### Activity
Write only the number of lines in the entries below that contain the string "border".

### Source material
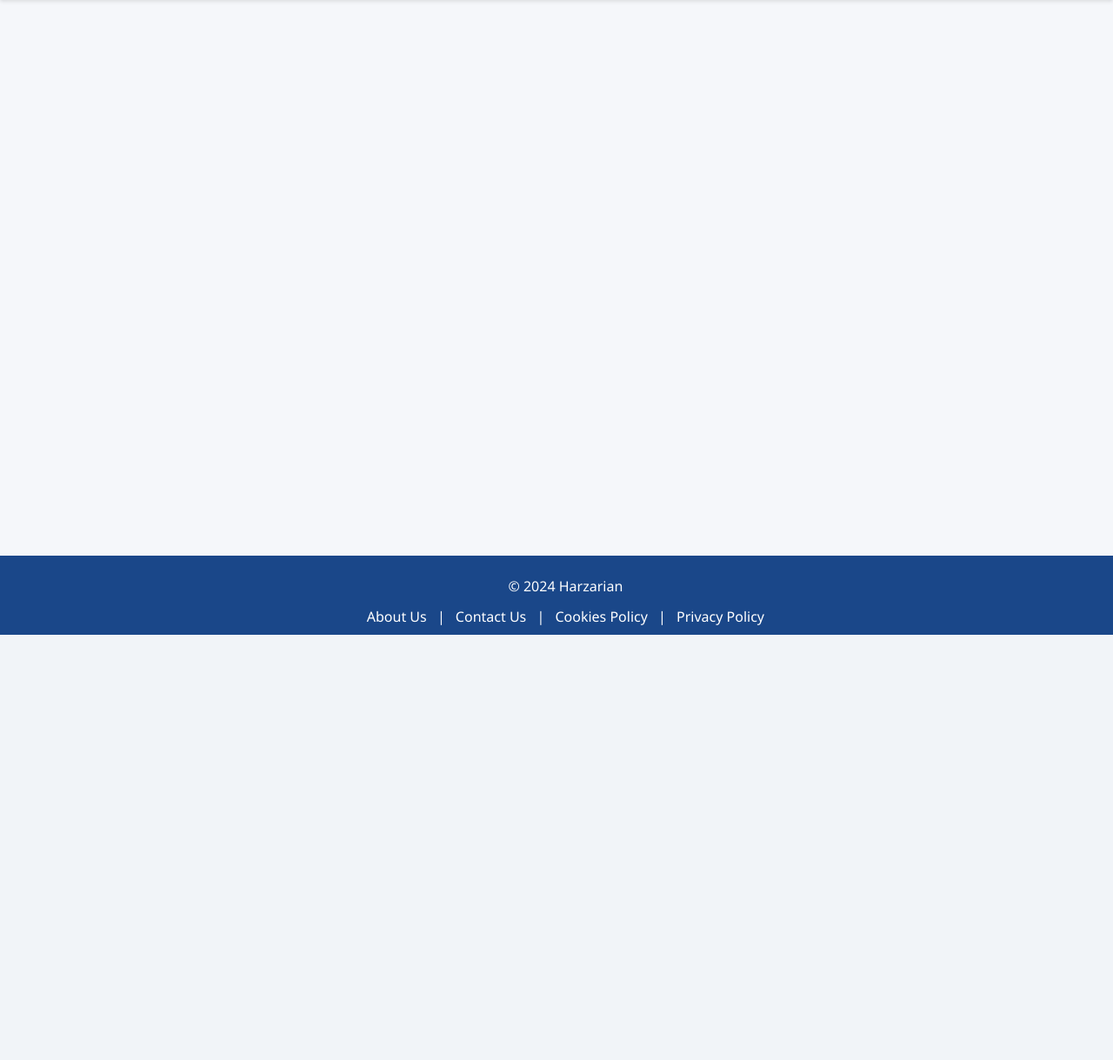
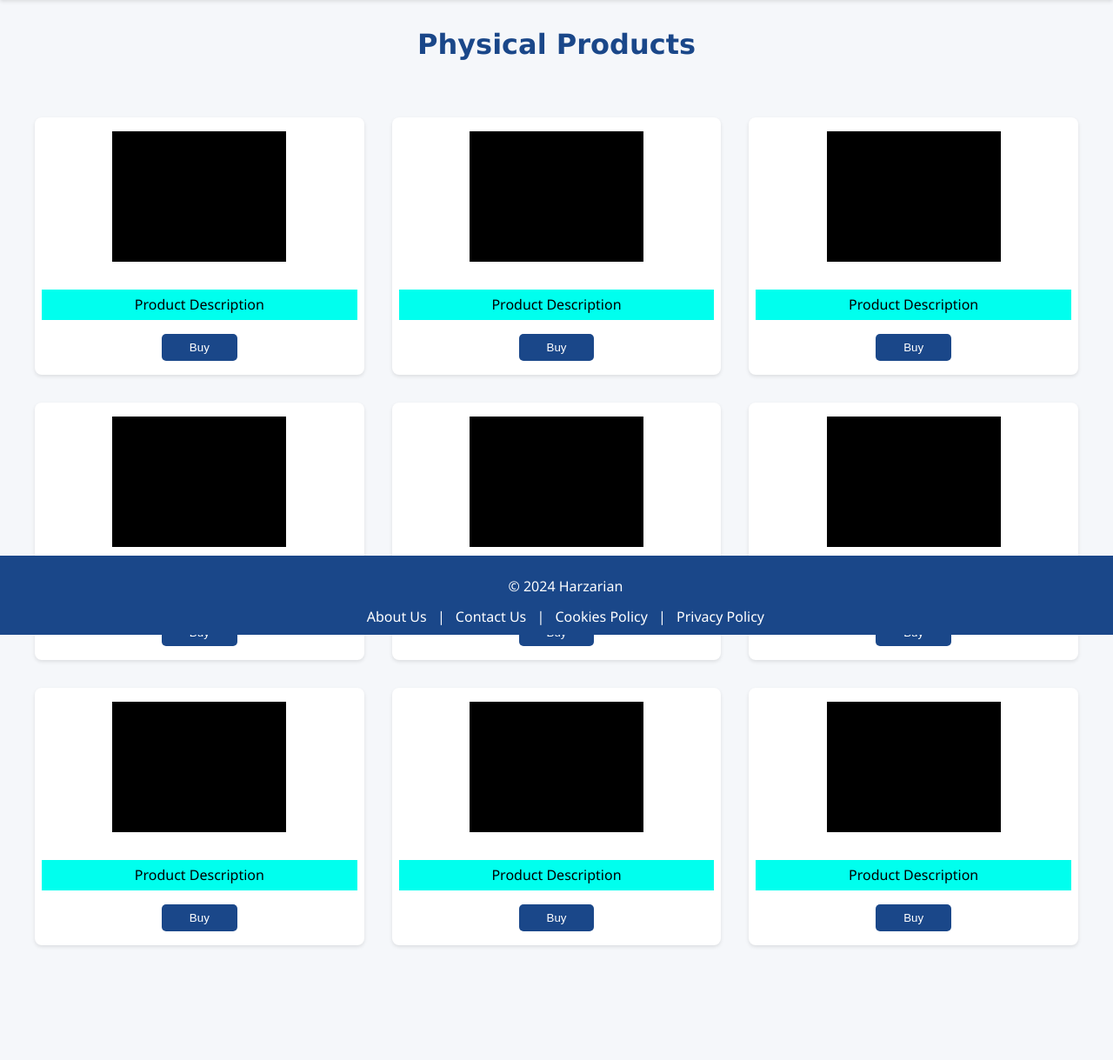
Before and after one commit to raza101101/Better-moodle, a PHP site: page /ShopDigitalProducts.html in a window 1280 px wide. Shown: the part 70-1289 px from the top of the page at 87% size. Before the commit the page ends 800 px from the top, so only its background shows below. Run offline with PHP 8.4, Linux system fonts and the light colour scheme.

Commit message:
Will add more changes (sending it over for my laptop)

```diff
--- a/ShopDigitalProducts.html
+++ b/ShopDigitalProducts.html
@@ -1,31 +1,98 @@
 <!DOCTYPE html>
 <html>
     <head>
-            <title>Harzarian</title>
+        <meta charset="UTF-8">
+        <meta name="viewport" content="width=device-width, initial-scale=1.0">
+        <title>Harzarian - Physical Products</title>
         <link rel="stylesheet" href="css/shop.css">
     </head>
     <body>
         <header>
             <div class="container">
-                    <a href="index.html">
+                <a href="php/index.php">
                     <h1>Harzarian</h1>
                 </a>
                 <nav>
-                        <a href="login.html?action=login">Login</a>
-                        <a href="login.html?action=register">Register</a>
+                    <a href="php/login.php?action=login">Login</a>
+                    <a href="php/login.php?action=register">Register</a>
                 </nav>
             </div>
         </header>
 
-            <!--Page begins here -->
-                    <!-- Page Footer -->
+        <main>
+            <h1 class="page-title">Physical Products</h1>
+
+            <div class="products-grid">
+                <!-- Product 1 -->
+                <div class="product-card">
+                    <div class="product-image"></div>
+                    <div class="product-description">Product Description</div>
+                    <button class="buy-button">Buy</button>
+                </div>
+
+                <!-- Product 2 -->
+                <div class="product-card">
+                    <div class="product-image"></div>
+                    <div class="product-description">Product Description</div>
+                    <button class="buy-button">Buy</button>
+                </div>
+
+                <!-- Product 3 -->
+                <div class="product-card">
+                    <div class="product-image"></div>
+                    <div class="product-description">Product Description</div>
+                    <button class="buy-button">Buy</button>
+                </div>
+
+                <!-- Product 4 -->
+                <div class="product-card">
+                    <div class="product-image"></div>
+                    <div class="product-description">Product Description</div>
+                    <button class="buy-button">Buy</button>
+                </div>
+
+                <!-- Product 5 -->
+                <div class="product-card">
+                    <div class="product-image"></div>
+                    <div class="product-description">Product Description</div>
+                    <button class="buy-button">Buy</button>
+                </div>
+
+                <!-- Product 6 -->
+                <div class="product-card">
+                    <div class="product-image"></div>
+                    <div class="product-description">Product Description</div>
+                    <button class="buy-button">Buy</button>
+                </div>
+
+                <!-- Product 7 -->
+                <div class="product-card">
+                    <div class="product-image"></div>
+                    <div class="product-description">Product Description</div>
+                    <button class="buy-button">Buy</button>
+                </div>
+
+                <!-- Product 8 -->
+                <div class="product-card">
+                    <div class="product-image"></div>
+                    <div class="product-description">Product Description</div>
+                    <button class="buy-button">Buy</button>
+                </div>
+
+                <!-- Product 9 -->
+                <div class="product-card">
+                    <div class="product-image"></div>
+                    <div class="product-description">Product Description</div>
+                    <button class="buy-button">Buy</button>
+                </div>
+            </div>
+        </main>
+
         <footer>
             <div class="footer-container">
                 <p>© 2024 Harzarian</p>
-                <a href="about_us.html">About Us</a> | <a href="contact.php">Contact Us</a> | <a href="cookies.html">Cookies Policy</a>  | <a href="privacy_policy.html">Privacy Policy</a>
+                <a href="about_us.html">About Us</a> | <a href="contact.php">Contact Us</a> | <a href="cookies.html">Cookies Policy</a> | <a href="privacy_policy.html">Privacy Policy</a>
             </div>
         </footer>
-
-
     </body>
 </html>
--- a/css/shop.css
+++ b/css/shop.css
@@ -178,3 +178,61 @@ footer {
     box-shadow: 0px 4px 8px rgba(0, 0, 0, 0.2);
     transform: scale(1.05);
 }
+
+/*Physcial products*/
+
+.products-grid {
+    display: grid;
+    grid-template-columns: repeat(3, 1fr);
+    gap: 2rem;
+    padding: 2rem;
+    margin: 0 auto;
+    max-width: 1200px;
+    margin-bottom: 100px;
+}
+
+.product-card {
+    display: flex;
+    flex-direction: column;
+    align-items: center;
+    background: white;
+    padding: 1rem;
+    border-radius: 8px;
+    box-shadow: 0 2px 4px rgba(0, 0, 0, 0.1);
+}
+
+.product-image {
+    width: 200px;
+    height: 150px;
+    background: #000;
+    margin-bottom: 1rem;
+}
+
+.product-description {
+    background: #00ffee;
+    padding: 0.5rem;
+    margin: 1rem 0;
+    width: 100%;
+    text-align: center;
+}
+
+.buy-button {
+    background: #1a4789;
+    color: white;
+    padding: 0.5rem 2rem;
+    border: none;
+    border-radius: 5px;
+    cursor: pointer;
+    transition: background 0.3s ease;
+}
+
+.buy-button:hover {
+    background: #003366;
+}
+
+.page-title {
+    text-align: center;
+    margin: 2rem 0;
+    color: #1a4789;
+    font-family: "Verdana", sans-serif;
+}
```
Lines whose indentation alone changed are shown as unchanged.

### Response
3